On Sept 30, Ryan Allen & His Extra Arms release his third solo album, Basement Punk (Save Your Generation Records); performing at the New Way Bar, with FAWNN and Lawnmower

"A lot of the first shows I played, early in my life, were spent in basements," says Allen. "And all my band practises too, even if it was in my parent's basement. That's where things start; basements... ...I mean, almost every significant musical moment that I've had, in terms of sparking ideas for songs, is derived from being in a basement, somewhere..."

Early on, he was in an agit-pop group with his brother, Scott, called Red Shirt Brigade. The band that broke him into the indie-rock world was Thunderbirds Are Now!, and they contemporaries of others from the curious batch of early 2000's math-rock/indie-punk & post-emo outfits like Les Savy Fav and Enon, so they did some extensive touring... Allen has played on big stages in front of hundreds of people before... But there was never anything that equaled the nuanced thrill of being crammed in a basement.

We're talking about jostling into the performance space provided by the Vegan Grocer in Pontiac during the late 90's, or another DIY venue in Ann Arbor called The Pirate House. The finespun feral spill of those urban cavern concerts cultivated a blur of integral experiences of nuanced inhibitions that would inform Allen's musical mindset.

"I'll never forget when Red Shirt Brigade played at The Pirate House. It was with Ted Leo, Lovesick and Q & Not a basement! I remember feeling uncool walking into this hip basement...until I see Ted Leo down there helping out with this sledgehammer. He's getting ready to knock a wall out of this house in the basement so that they'll have more room for people...because there was going to be up to 100 people at the show. Seeing this person that you'd already looked up to (Leo) at the time, down there, with a sledgehammer...just...being a basement punk!
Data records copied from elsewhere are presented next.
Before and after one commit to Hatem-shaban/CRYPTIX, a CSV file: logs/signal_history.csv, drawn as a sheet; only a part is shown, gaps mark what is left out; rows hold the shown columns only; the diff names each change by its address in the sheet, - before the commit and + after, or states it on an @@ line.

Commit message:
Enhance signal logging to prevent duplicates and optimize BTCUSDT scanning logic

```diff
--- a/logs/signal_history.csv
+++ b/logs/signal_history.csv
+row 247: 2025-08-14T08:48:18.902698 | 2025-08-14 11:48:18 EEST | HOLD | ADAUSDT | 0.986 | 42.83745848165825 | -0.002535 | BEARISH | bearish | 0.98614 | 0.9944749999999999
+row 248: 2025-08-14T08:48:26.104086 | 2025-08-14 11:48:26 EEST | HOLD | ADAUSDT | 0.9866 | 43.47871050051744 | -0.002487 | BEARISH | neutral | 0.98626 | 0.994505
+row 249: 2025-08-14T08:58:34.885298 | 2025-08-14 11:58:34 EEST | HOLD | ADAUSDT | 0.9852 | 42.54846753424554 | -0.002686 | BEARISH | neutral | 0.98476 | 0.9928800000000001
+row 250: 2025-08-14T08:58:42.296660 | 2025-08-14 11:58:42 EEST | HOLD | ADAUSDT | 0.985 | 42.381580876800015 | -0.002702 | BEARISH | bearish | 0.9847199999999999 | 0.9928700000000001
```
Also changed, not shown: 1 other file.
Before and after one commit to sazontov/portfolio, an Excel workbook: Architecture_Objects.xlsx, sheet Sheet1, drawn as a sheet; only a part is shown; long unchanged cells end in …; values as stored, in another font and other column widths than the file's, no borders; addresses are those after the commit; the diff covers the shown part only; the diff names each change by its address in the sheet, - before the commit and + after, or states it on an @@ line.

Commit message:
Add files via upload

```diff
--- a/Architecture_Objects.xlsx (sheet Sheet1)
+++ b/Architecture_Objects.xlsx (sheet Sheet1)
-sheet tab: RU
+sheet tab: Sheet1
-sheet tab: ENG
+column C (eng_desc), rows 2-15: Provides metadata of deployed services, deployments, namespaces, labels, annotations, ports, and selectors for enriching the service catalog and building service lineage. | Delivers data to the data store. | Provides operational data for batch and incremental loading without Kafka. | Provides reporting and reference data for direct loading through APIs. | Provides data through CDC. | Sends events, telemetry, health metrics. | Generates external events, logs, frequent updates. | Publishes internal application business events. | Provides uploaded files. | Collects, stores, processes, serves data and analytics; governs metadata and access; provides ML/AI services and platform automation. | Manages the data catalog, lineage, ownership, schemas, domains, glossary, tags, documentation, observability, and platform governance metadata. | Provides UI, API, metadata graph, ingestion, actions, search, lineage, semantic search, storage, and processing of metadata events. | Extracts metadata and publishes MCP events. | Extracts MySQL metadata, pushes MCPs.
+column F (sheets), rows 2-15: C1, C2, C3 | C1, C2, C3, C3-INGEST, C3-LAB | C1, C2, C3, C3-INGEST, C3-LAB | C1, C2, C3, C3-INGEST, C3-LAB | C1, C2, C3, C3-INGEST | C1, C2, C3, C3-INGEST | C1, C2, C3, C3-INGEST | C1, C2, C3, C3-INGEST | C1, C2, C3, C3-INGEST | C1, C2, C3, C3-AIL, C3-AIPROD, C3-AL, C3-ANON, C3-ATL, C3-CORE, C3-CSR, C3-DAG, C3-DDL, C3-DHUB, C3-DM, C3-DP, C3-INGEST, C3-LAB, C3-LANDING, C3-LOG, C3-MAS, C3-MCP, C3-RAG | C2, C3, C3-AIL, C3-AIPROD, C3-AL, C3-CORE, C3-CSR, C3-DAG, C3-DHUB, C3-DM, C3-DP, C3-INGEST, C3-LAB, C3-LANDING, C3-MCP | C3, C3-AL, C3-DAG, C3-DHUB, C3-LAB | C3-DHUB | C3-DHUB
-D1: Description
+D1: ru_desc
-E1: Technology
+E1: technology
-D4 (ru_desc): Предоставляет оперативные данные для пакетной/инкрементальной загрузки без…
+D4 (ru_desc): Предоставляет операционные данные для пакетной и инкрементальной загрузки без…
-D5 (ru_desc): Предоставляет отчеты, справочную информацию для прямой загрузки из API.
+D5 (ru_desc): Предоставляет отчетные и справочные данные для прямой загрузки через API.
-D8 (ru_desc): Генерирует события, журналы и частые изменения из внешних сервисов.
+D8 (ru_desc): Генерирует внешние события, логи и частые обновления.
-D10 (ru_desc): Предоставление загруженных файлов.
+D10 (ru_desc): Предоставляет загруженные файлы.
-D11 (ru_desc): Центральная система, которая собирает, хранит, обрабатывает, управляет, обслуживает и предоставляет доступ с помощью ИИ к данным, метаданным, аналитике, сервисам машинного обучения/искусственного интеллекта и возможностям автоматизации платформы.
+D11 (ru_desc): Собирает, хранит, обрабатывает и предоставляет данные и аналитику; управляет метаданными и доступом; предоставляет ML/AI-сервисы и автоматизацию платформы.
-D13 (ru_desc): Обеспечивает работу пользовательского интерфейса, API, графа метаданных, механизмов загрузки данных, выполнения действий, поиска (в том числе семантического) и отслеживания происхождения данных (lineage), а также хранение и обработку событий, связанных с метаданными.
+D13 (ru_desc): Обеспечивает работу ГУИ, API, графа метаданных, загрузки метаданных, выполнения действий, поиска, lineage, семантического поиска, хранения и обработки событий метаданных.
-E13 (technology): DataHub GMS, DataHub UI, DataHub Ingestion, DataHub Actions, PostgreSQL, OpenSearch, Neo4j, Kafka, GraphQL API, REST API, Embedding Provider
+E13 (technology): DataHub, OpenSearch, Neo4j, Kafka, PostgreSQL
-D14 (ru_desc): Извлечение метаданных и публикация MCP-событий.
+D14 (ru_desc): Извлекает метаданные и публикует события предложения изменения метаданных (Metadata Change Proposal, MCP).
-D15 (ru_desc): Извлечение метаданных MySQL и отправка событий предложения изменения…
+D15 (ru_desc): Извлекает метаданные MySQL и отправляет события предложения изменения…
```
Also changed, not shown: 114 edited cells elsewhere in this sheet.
He's knocking a wall down in this house just so that we can play a show."

I said earlier that it sounded like Allen had seen the light. I think it's more that he just never lost his way. Or, that he never really left the basement. I mean that as a poignant metaphor, of course, because clearly Allen's been out in the world. He's currently in another band, Destroy This Place, which has been storming along for about five years now (with three albums already under their collective belts). Before that, as Thunderbirds Are Now were tailing out, he married his lifelong sweetheart, Angela, and now their son, Emitt, is starting kindergarten. Life has happened. Even if all those precarious, poorly-lit, poorly-ventilated basements remain in his heart.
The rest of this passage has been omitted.